─── Data for this task
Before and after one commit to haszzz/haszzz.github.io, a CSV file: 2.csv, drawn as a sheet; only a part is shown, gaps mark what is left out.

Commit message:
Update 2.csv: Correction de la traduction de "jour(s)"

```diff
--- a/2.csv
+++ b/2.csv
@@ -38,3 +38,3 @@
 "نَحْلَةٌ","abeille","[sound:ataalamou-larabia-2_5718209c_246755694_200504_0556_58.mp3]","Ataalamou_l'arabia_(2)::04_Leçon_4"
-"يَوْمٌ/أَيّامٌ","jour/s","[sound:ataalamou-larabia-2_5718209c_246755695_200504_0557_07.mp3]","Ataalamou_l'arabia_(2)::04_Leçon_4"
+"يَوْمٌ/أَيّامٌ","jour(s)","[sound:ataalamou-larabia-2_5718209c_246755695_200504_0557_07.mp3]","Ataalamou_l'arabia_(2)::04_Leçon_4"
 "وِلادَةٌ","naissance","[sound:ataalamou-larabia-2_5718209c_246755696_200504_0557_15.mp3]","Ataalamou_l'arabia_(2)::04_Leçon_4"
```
──────
• [Task prompt]:
Without changing anything, repeat every record above.

• [Exercise output]:
Before and after one commit to haszzz/haszzz.github.io, a CSV file: 2.csv, drawn as a sheet; only a part is shown, gaps mark what is left out.

Commit message:
Update 2.csv: Correction de la traduction de "jour(s)"

```diff
--- a/2.csv
+++ b/2.csv
@@ -38,3 +38,3 @@
 "نَحْلَةٌ","abeille","[sound:ataalamou-larabia-2_5718209c_246755694_200504_0556_58.mp3]","Ataalamou_l'arabia_(2)::04_Leçon_4"
-"يَوْمٌ/أَيّامٌ","jour/s","[sound:ataalamou-larabia-2_5718209c_246755695_200504_0557_07.mp3]","Ataalamou_l'arabia_(2)::04_Leçon_4"
+"يَوْمٌ/أَيّامٌ","jour(s)","[sound:ataalamou-larabia-2_5718209c_246755695_200504_0557_07.mp3]","Ataalamou_l'arabia_(2)::04_Leçon_4"
 "وِلادَةٌ","naissance","[sound:ataalamou-larabia-2_5718209c_246755696_200504_0557_15.mp3]","Ataalamou_l'arabia_(2)::04_Leçon_4"
```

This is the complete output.